Description of the task: Restate the records that follow word for word; no pictures should appear.

Data records:
┏━━
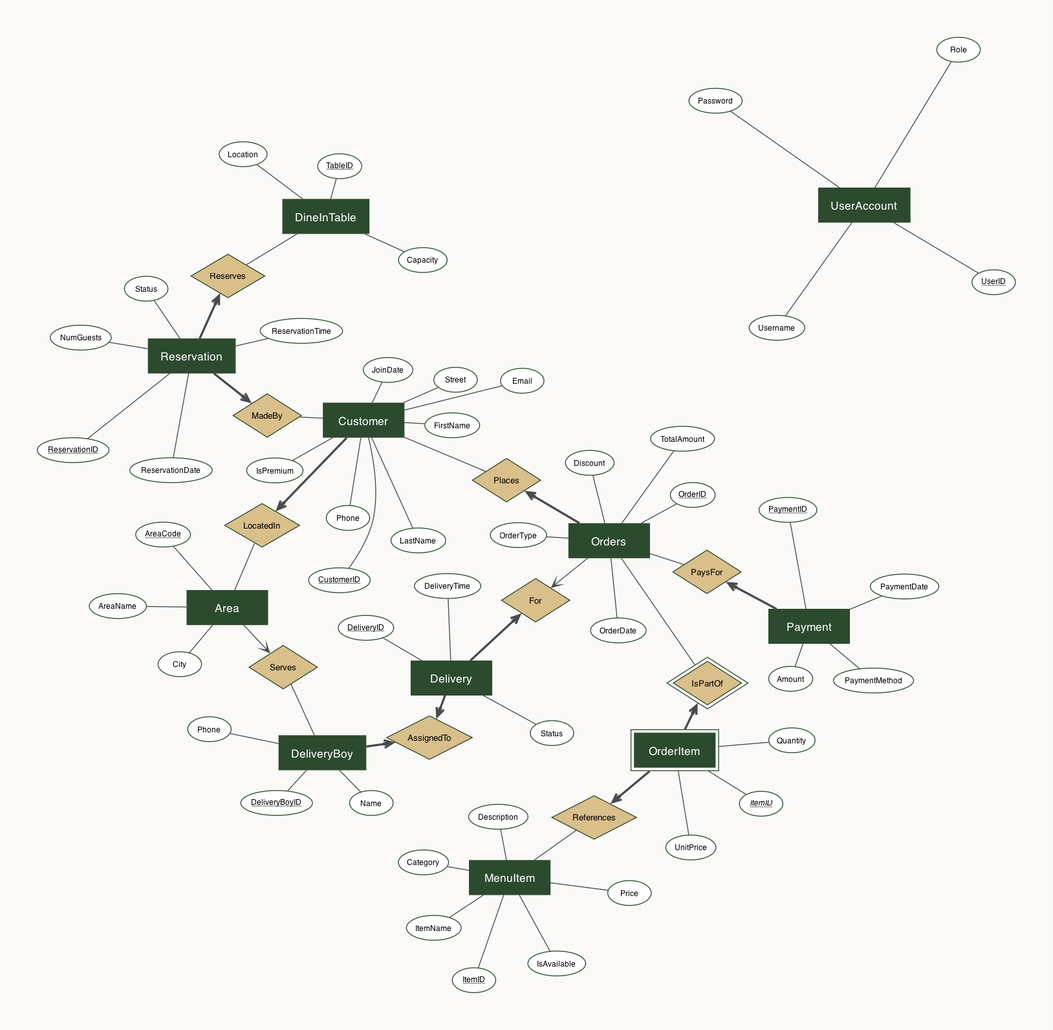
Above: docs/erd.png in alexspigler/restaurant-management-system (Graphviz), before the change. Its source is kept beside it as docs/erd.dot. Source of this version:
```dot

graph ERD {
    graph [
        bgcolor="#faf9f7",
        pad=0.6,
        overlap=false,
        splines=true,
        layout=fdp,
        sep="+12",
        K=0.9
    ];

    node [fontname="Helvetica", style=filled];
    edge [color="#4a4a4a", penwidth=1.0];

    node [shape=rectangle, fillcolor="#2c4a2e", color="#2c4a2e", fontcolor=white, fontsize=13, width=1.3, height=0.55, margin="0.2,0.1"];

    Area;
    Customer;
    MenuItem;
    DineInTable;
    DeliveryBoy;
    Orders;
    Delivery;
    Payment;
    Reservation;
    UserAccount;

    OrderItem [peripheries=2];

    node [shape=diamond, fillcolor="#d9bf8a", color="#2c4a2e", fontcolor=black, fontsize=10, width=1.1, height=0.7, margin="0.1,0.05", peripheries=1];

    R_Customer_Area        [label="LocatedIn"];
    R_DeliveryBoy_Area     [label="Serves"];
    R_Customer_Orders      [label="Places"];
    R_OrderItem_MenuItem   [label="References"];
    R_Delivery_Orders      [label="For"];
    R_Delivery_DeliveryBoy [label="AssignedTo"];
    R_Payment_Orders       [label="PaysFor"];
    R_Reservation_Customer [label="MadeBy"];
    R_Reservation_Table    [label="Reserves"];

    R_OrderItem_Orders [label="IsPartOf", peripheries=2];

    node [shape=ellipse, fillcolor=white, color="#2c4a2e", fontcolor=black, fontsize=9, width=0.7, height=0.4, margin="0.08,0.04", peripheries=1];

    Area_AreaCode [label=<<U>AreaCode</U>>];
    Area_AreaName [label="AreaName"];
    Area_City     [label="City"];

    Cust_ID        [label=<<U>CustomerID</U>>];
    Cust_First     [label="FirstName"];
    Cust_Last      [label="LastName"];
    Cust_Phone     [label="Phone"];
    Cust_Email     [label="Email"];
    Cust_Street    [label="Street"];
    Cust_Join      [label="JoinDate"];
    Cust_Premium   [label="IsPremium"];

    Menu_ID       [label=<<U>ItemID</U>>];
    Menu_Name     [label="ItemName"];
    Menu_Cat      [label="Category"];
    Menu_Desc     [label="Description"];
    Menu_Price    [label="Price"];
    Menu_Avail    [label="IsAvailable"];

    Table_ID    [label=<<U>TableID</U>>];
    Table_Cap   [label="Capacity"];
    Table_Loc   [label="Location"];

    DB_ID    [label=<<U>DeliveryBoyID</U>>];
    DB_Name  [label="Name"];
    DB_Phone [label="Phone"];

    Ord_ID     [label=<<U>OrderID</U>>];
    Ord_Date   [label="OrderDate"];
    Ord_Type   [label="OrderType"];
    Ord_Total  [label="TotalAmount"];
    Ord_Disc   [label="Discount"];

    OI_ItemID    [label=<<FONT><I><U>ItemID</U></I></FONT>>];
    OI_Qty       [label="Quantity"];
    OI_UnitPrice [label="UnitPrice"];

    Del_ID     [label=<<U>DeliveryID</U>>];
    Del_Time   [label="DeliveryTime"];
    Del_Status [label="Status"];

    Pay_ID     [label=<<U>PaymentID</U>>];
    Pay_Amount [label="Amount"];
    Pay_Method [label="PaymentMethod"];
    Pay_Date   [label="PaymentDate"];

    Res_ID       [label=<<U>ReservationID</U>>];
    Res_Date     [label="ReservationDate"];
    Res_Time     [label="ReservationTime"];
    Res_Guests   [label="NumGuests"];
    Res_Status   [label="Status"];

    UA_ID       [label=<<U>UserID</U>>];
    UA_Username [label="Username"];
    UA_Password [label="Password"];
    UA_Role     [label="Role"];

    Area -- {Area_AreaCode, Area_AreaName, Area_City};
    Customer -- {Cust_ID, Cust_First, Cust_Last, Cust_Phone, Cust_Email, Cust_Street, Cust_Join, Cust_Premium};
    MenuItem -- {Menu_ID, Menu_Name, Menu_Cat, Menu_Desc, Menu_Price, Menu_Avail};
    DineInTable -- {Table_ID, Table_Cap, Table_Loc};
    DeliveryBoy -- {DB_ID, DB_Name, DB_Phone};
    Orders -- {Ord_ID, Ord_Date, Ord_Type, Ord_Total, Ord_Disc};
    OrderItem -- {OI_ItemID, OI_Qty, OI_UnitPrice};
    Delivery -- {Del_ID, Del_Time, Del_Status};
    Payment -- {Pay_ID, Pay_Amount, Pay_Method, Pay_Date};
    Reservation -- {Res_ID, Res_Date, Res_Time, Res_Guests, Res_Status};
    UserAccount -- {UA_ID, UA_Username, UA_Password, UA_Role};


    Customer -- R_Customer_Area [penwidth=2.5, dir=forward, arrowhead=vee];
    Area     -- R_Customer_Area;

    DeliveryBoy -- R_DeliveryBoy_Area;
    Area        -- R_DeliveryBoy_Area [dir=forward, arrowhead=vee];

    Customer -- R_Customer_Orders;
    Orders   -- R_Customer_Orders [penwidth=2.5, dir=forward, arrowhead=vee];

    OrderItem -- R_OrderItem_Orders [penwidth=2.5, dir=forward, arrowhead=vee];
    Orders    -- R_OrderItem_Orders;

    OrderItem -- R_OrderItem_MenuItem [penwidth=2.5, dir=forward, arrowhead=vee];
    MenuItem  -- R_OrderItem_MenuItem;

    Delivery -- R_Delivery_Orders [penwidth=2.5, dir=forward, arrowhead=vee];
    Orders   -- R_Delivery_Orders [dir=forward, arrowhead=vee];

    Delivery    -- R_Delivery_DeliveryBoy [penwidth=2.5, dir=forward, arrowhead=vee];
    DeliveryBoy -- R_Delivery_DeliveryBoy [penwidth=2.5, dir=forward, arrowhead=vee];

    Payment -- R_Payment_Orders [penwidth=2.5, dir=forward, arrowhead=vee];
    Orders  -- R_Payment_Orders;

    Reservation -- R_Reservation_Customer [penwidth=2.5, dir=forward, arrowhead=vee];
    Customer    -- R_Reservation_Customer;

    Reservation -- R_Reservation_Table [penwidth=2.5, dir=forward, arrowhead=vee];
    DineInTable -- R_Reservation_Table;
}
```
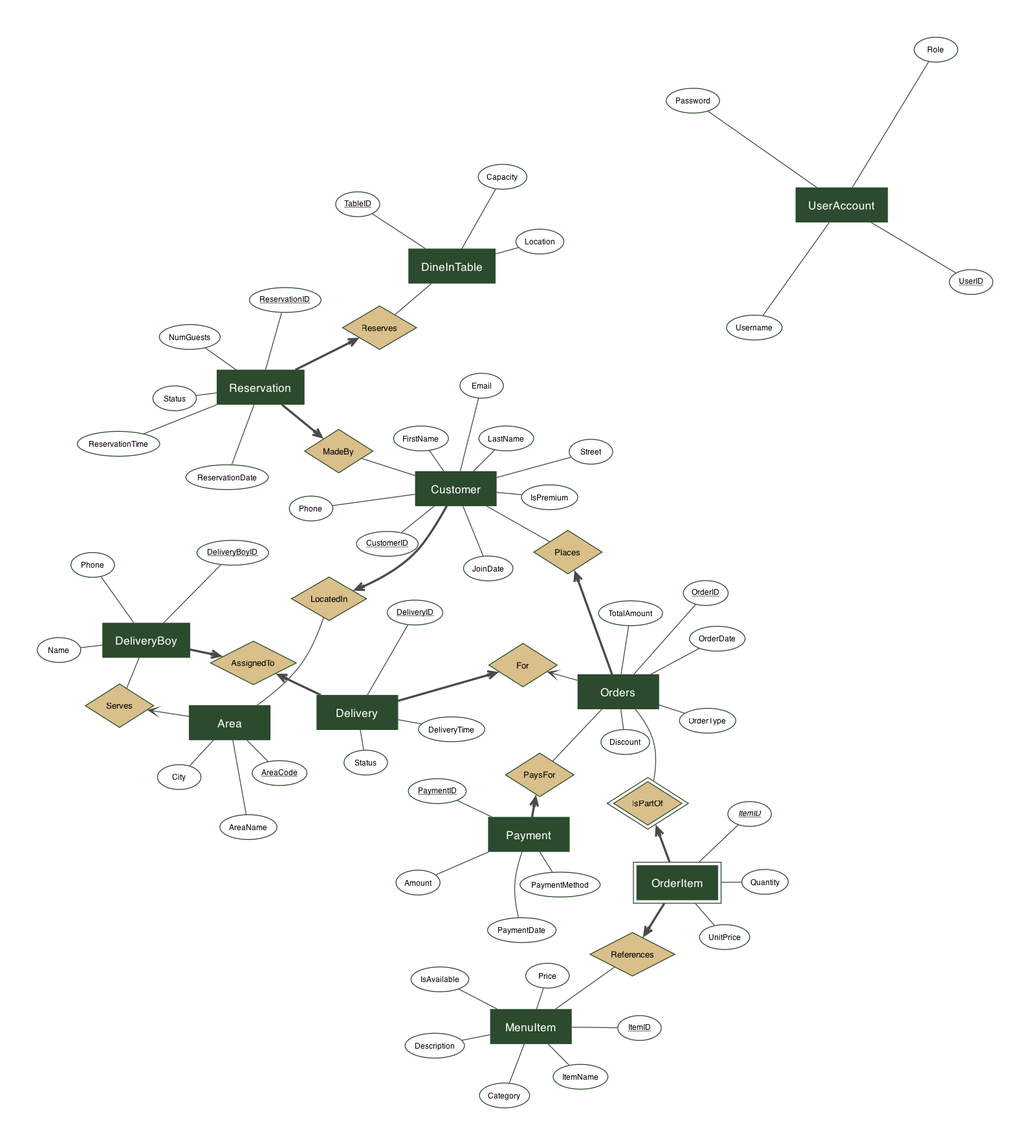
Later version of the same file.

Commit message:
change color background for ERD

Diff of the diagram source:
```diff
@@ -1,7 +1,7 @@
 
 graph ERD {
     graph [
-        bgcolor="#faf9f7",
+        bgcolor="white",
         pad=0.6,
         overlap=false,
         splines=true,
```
┗━━
Answer:
Above: docs/erd.png in alexspigler/restaurant-management-system (Graphviz), before the change. Its source is kept beside it as docs/erd.dot. Source of this version:
```dot

graph ERD {
    graph [
        bgcolor="#faf9f7",
        pad=0.6,
        overlap=false,
        splines=true,
        layout=fdp,
        sep="+12",
        K=0.9
    ];

    node [fontname="Helvetica", style=filled];
    edge [color="#4a4a4a", penwidth=1.0];

    node [shape=rectangle, fillcolor="#2c4a2e", color="#2c4a2e", fontcolor=white, fontsize=13, width=1.3, height=0.55, margin="0.2,0.1"];

    Area;
    Customer;
    MenuItem;
    DineInTable;
    DeliveryBoy;
    Orders;
    Delivery;
    Payment;
    Reservation;
    UserAccount;

    OrderItem [peripheries=2];

    node [shape=diamond, fillcolor="#d9bf8a", color="#2c4a2e", fontcolor=black, fontsize=10, width=1.1, height=0.7, margin="0.1,0.05", peripheries=1];

    R_Customer_Area        [label="LocatedIn"];
    R_DeliveryBoy_Area     [label="Serves"];
    R_Customer_Orders      [label="Places"];
    R_OrderItem_MenuItem   [label="References"];
    R_Delivery_Orders      [label="For"];
    R_Delivery_DeliveryBoy [label="AssignedTo"];
    R_Payment_Orders       [label="PaysFor"];
    R_Reservation_Customer [label="MadeBy"];
    R_Reservation_Table    [label="Reserves"];

    R_OrderItem_Orders [label="IsPartOf", peripheries=2];

    node [shape=ellipse, fillcolor=white, color="#2c4a2e", fontcolor=black, fontsize=9, width=0.7, height=0.4, margin="0.08,0.04", peripheries=1];

    Area_AreaCode [label=<<U>AreaCode</U>>];
    Area_AreaName [label="AreaName"];
    Area_City     [label="City"];

    Cust_ID        [label=<<U>CustomerID</U>>];
    Cust_First     [label="FirstName"];
    Cust_Last      [label="LastName"];
    Cust_Phone     [label="Phone"];
    Cust_Email     [label="Email"];
    Cust_Street    [label="Street"];
    Cust_Join      [label="JoinDate"];
    Cust_Premium   [label="IsPremium"];

    Menu_ID       [label=<<U>ItemID</U>>];
    Menu_Name     [label="ItemName"];
    Menu_Cat      [label="Category"];
    Menu_Desc     [label="Description"];
    Menu_Price    [label="Price"];
    Menu_Avail    [label="IsAvailable"];

    Table_ID    [label=<<U>TableID</U>>];
    Table_Cap   [label="Capacity"];
    Table_Loc   [label="Location"];

    DB_ID    [label=<<U>DeliveryBoyID</U>>];
    DB_Name  [label="Name"];
    DB_Phone [label="Phone"];

    Ord_ID     [label=<<U>OrderID</U>>];
    Ord_Date   [label="OrderDate"];
    Ord_Type   [label="OrderType"];
    Ord_Total  [label="TotalAmount"];
    Ord_Disc   [label="Discount"];

    OI_ItemID    [label=<<FONT><I><U>ItemID</U></I></FONT>>];
    OI_Qty       [label="Quantity"];
    OI_UnitPrice [label="UnitPrice"];

    Del_ID     [label=<<U>DeliveryID</U>>];
    Del_Time   [label="DeliveryTime"];
    Del_Status [label="Status"];

    Pay_ID     [label=<<U>PaymentID</U>>];
    Pay_Amount [label="Amount"];
    Pay_Method [label="PaymentMethod"];
    Pay_Date   [label="PaymentDate"];

    Res_ID       [label=<<U>ReservationID</U>>];
    Res_Date     [label="ReservationDate"];
    Res_Time     [label="ReservationTime"];
    Res_Guests   [label="NumGuests"];
    Res_Status   [label="Status"];

    UA_ID       [label=<<U>UserID</U>>];
    UA_Username [label="Username"];
    UA_Password [label="Password"];
    UA_Role     [label="Role"];

    Area -- {Area_AreaCode, Area_AreaName, Area_City};
    Customer -- {Cust_ID, Cust_First, Cust_Last, Cust_Phone, Cust_Email, Cust_Street, Cust_Join, Cust_Premium};
    MenuItem -- {Menu_ID, Menu_Name, Menu_Cat, Menu_Desc, Menu_Price, Menu_Avail};
    DineInTable -- {Table_ID, Table_Cap, Table_Loc};
    DeliveryBoy -- {DB_ID, DB_Name, DB_Phone};
    Orders -- {Ord_ID, Ord_Date, Ord_Type, Ord_Total, Ord_Disc};
    OrderItem -- {OI_ItemID, OI_Qty, OI_UnitPrice};
    Delivery -- {Del_ID, Del_Time, Del_Status};
    Payment -- {Pay_ID, Pay_Amount, Pay_Method, Pay_Date};
    Reservation -- {Res_ID, Res_Date, Res_Time, Res_Guests, Res_Status};
    UserAccount -- {UA_ID, UA_Username, UA_Password, UA_Role};


    Customer -- R_Customer_Area [penwidth=2.5, dir=forward, arrowhead=vee];
    Area     -- R_Customer_Area;

    DeliveryBoy -- R_DeliveryBoy_Area;
    Area        -- R_DeliveryBoy_Area [dir=forward, arrowhead=vee];

    Customer -- R_Customer_Orders;
    Orders   -- R_Customer_Orders [penwidth=2.5, dir=forward, arrowhead=vee];

    OrderItem -- R_OrderItem_Orders [penwidth=2.5, dir=forward, arrowhead=vee];
    Orders    -- R_OrderItem_Orders;

    OrderItem -- R_OrderItem_MenuItem [penwidth=2.5, dir=forward, arrowhead=vee];
    MenuItem  -- R_OrderItem_MenuItem;

    Delivery -- R_Delivery_Orders [penwidth=2.5, dir=forward, arrowhead=vee];
    Orders   -- R_Delivery_Orders [dir=forward, arrowhead=vee];

    Delivery    -- R_Delivery_DeliveryBoy [penwidth=2.5, dir=forward, arrowhead=vee];
    DeliveryBoy -- R_Delivery_DeliveryBoy [penwidth=2.5, dir=forward, arrowhead=vee];

    Payment -- R_Payment_Orders [penwidth=2.5, dir=forward, arrowhead=vee];
    Orders  -- R_Payment_Orders;

    Reservation -- R_Reservation_Customer [penwidth=2.5, dir=forward, arrowhead=vee];
    Customer    -- R_Reservation_Customer;

    Reservation -- R_Reservation_Table [penwidth=2.5, dir=forward, arrowhead=vee];
    DineInTable -- R_Reservation_Table;
}
```
Later version of the same file.

Commit message:
change color background for ERD

Diff of the diagram source:
```diff
@@ -1,7 +1,7 @@
 
 graph ERD {
     graph [
-        bgcolor="#faf9f7",
+        bgcolor="white",
         pad=0.6,
         overlap=false,
         splines=true,
```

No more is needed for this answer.